* **Problem statement**: Your reproduction of the entries should be exact and should contain no pictures.

[Modification records]

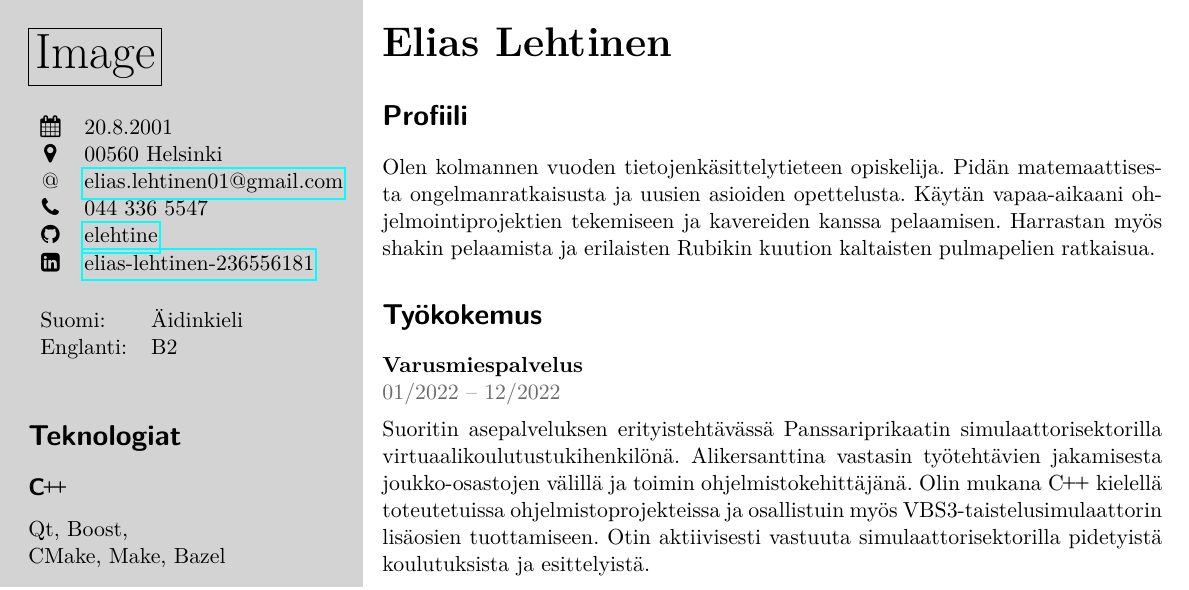
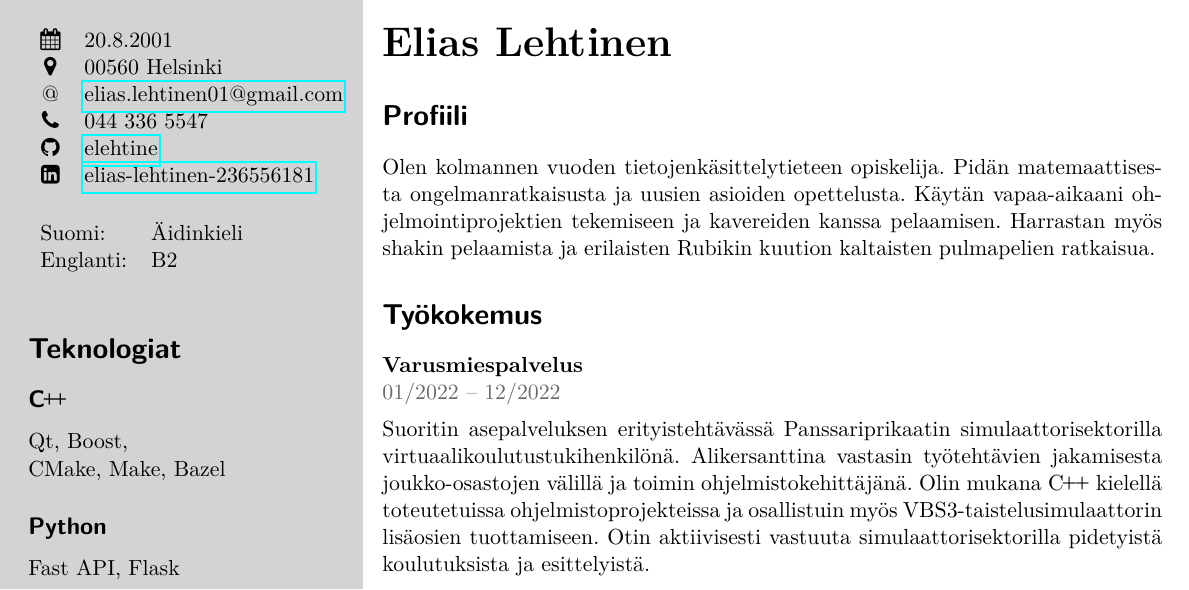
Before and after one commit to elehtine/cv, a LaTeX CV (main.tex, which reads sidebar-fi.tex): part of the page, cut so that both start at the same text. Compiled offline with pdfLaTeX.

Commit message:
Remove place for image

```diff
--- a/sidebar-fi.tex
+++ b/sidebar-fi.tex
@@ -1,7 +1,3 @@
-\framebox{\Huge{Image}}
-
-\separator
-
 \begin{tabular}{cl}
   \birthday{20.8.2001}
   \location{00560 Helsinki}
```
Also changed, not shown: sidebar-en.tex (+0 -4 lines), main.pdf.
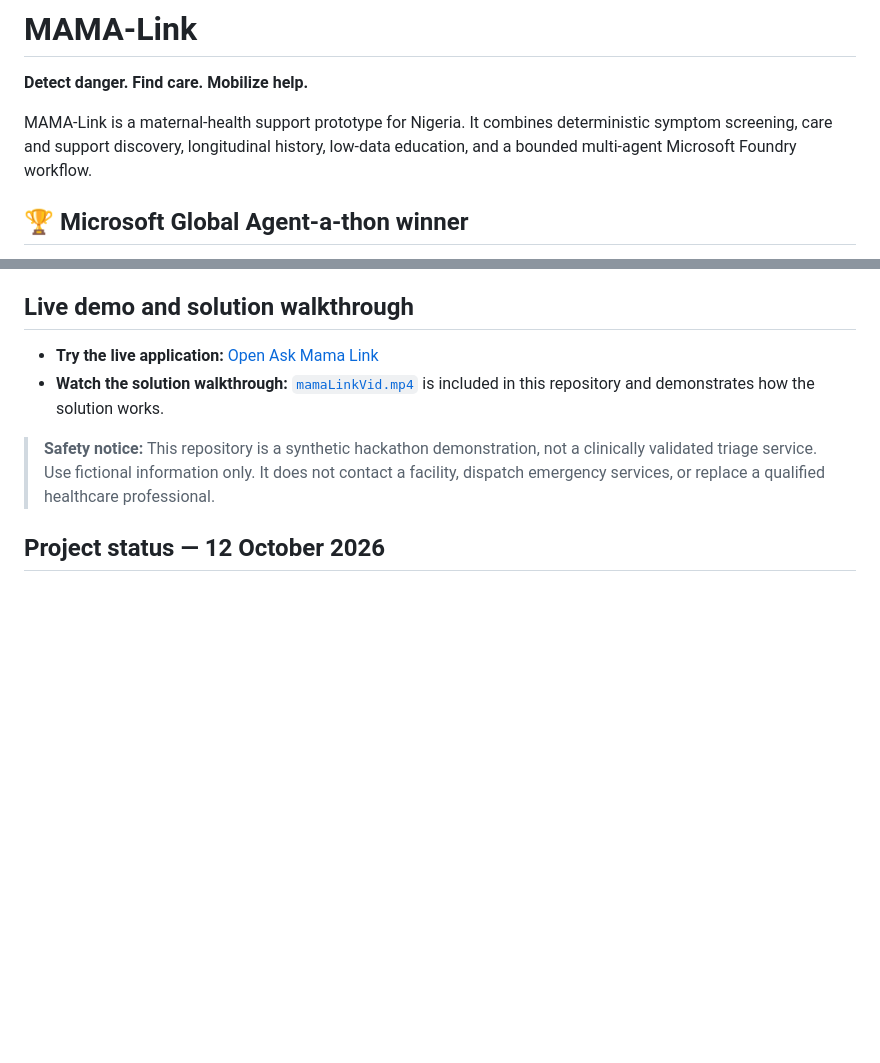
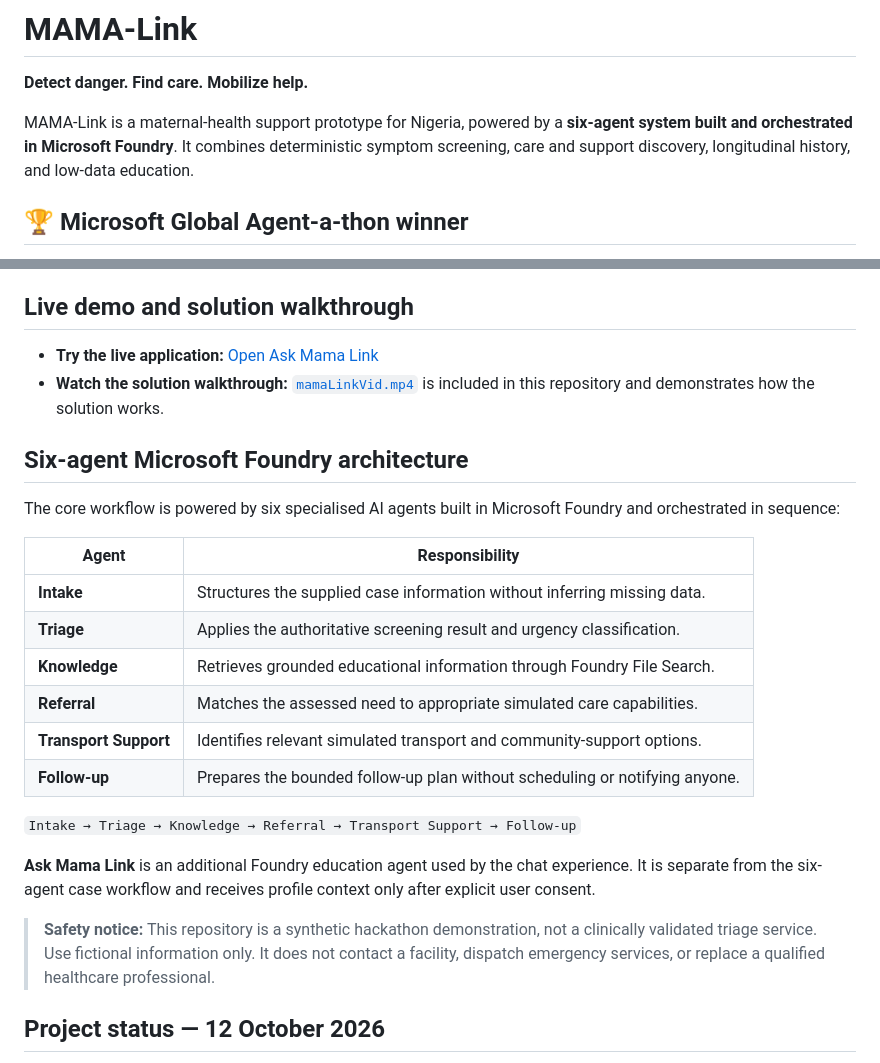
Before and after one commit to shashacode/mama-link, a Markdown page: README.md, 2 parts joined by grey strips. Drawn GitHub-style; blank space fills up the shorter version.

Commit message:
Document six-agent Foundry architecture

```diff
--- a/README.md
+++ b/README.md
@@ -2,7 +2,7 @@
 
 **Detect danger. Find care. Mobilize help.**
 
-MAMA-Link is a maternal-health support prototype for Nigeria. It combines deterministic symptom screening, care and support discovery, longitudinal history, low-data education, and a bounded multi-agent Microsoft Foundry workflow.
+MAMA-Link is a maternal-health support prototype for Nigeria, powered by a **six-agent system built and orchestrated in Microsoft Foundry**. It combines deterministic symptom screening, care and support discovery, longitudinal history, and low-data education.
 
 ## 🏆 Microsoft Global Agent-a-thon winner
 
@@ -14,6 +14,23 @@ MAMA-Link, created by Flora Oladipupo, was selected as **one of 18 global winner
 
 - **Try the live application:** [Open Ask Mama Link](https://mama-link.onrender.com/#chat)
 - **Watch the solution walkthrough:** [`mamaLinkVid.mp4`](https://github.com/shashacode/mama-link/blob/main/mamaLinkVid.mp4) is included in this repository and demonstrates how the solution works.
+
+## Six-agent Microsoft Foundry architecture
+
+The core workflow is powered by six specialised AI agents built in Microsoft Foundry and orchestrated in sequence:
+
+| Agent | Responsibility |
+| --- | --- |
+| **Intake** | Structures the supplied case information without inferring missing data. |
+| **Triage** | Applies the authoritative screening result and urgency classification. |
+| **Knowledge** | Retrieves grounded educational information through Foundry File Search. |
+| **Referral** | Matches the assessed need to appropriate simulated care capabilities. |
+| **Transport Support** | Identifies relevant simulated transport and community-support options. |
+| **Follow-up** | Prepares the bounded follow-up plan without scheduling or notifying anyone. |
+
+`Intake → Triage → Knowledge → Referral → Transport Support → Follow-up`
+
+**Ask Mama Link** is an additional Foundry education agent used by the chat experience. It is separate from the six-agent case workflow and receives profile context only after explicit user consent.
 
 > **Safety notice:** This repository is a synthetic hackathon demonstration, not a clinically validated triage service. Use fictional information only. It does not contact a facility, dispatch emergency services, or replace a qualified healthcare professional.
 
```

* **Result**:
Before and after one commit to elehtine/cv, a LaTeX CV (main.tex, which reads sidebar-fi.tex): part of the page, cut so that both start at the same text. Compiled offline with pdfLaTeX.

Commit message:
Remove place for image

```diff
--- a/sidebar-fi.tex
+++ b/sidebar-fi.tex
@@ -1,7 +1,3 @@
-\framebox{\Huge{Image}}
-
-\separator
-
 \begin{tabular}{cl}
   \birthday{20.8.2001}
   \location{00560 Helsinki}
```
Also changed, not shown: sidebar-en.tex (+0 -4 lines), main.pdf.
Before and after one commit to shashacode/mama-link, a Markdown page: README.md, 2 parts joined by grey strips. Drawn GitHub-style; blank space fills up the shorter version.

Commit message:
Document six-agent Foundry architecture

```diff
--- a/README.md
+++ b/README.md
@@ -2,7 +2,7 @@
 
 **Detect danger. Find care. Mobilize help.**
 
-MAMA-Link is a maternal-health support prototype for Nigeria. It combines deterministic symptom screening, care and support discovery, longitudinal history, low-data education, and a bounded multi-agent Microsoft Foundry workflow.
+MAMA-Link is a maternal-health support prototype for Nigeria, powered by a **six-agent system built and orchestrated in Microsoft Foundry**. It combines deterministic symptom screening, care and support discovery, longitudinal history, and low-data education.
 
 ## 🏆 Microsoft Global Agent-a-thon winner
 
@@ -14,6 +14,23 @@ MAMA-Link, created by Flora Oladipupo, was selected as **one of 18 global winner
 
 - **Try the live application:** [Open Ask Mama Link](https://mama-link.onrender.com/#chat)
 - **Watch the solution walkthrough:** [`mamaLinkVid.mp4`](https://github.com/shashacode/mama-link/blob/main/mamaLinkVid.mp4) is included in this repository and demonstrates how the solution works.
+
+## Six-agent Microsoft Foundry architecture
+
+The core workflow is powered by six specialised AI agents built in Microsoft Foundry and orchestrated in sequence:
+
+| Agent | Responsibility |
+| --- | --- |
+| **Intake** | Structures the supplied case information without inferring missing data. |
+| **Triage** | Applies the authoritative screening result and urgency classification. |
+| **Knowledge** | Retrieves grounded educational information through Foundry File Search. |
+| **Referral** | Matches the assessed need to appropriate simulated care capabilities. |
+| **Transport Support** | Identifies relevant simulated transport and community-support options. |
+| **Follow-up** | Prepares the bounded follow-up plan without scheduling or notifying anyone. |
+
+`Intake → Triage → Knowledge → Referral → Transport Support → Follow-up`
+
+**Ask Mama Link** is an additional Foundry education agent used by the chat experience. It is separate from the six-agent case workflow and receives profile context only after explicit user consent.
 
 > **Safety notice:** This repository is a synthetic hackathon demonstration, not a clinically validated triage service. Use fictional information only. It does not contact a facility, dispatch emergency services, or replace a qualified healthcare professional.
 
```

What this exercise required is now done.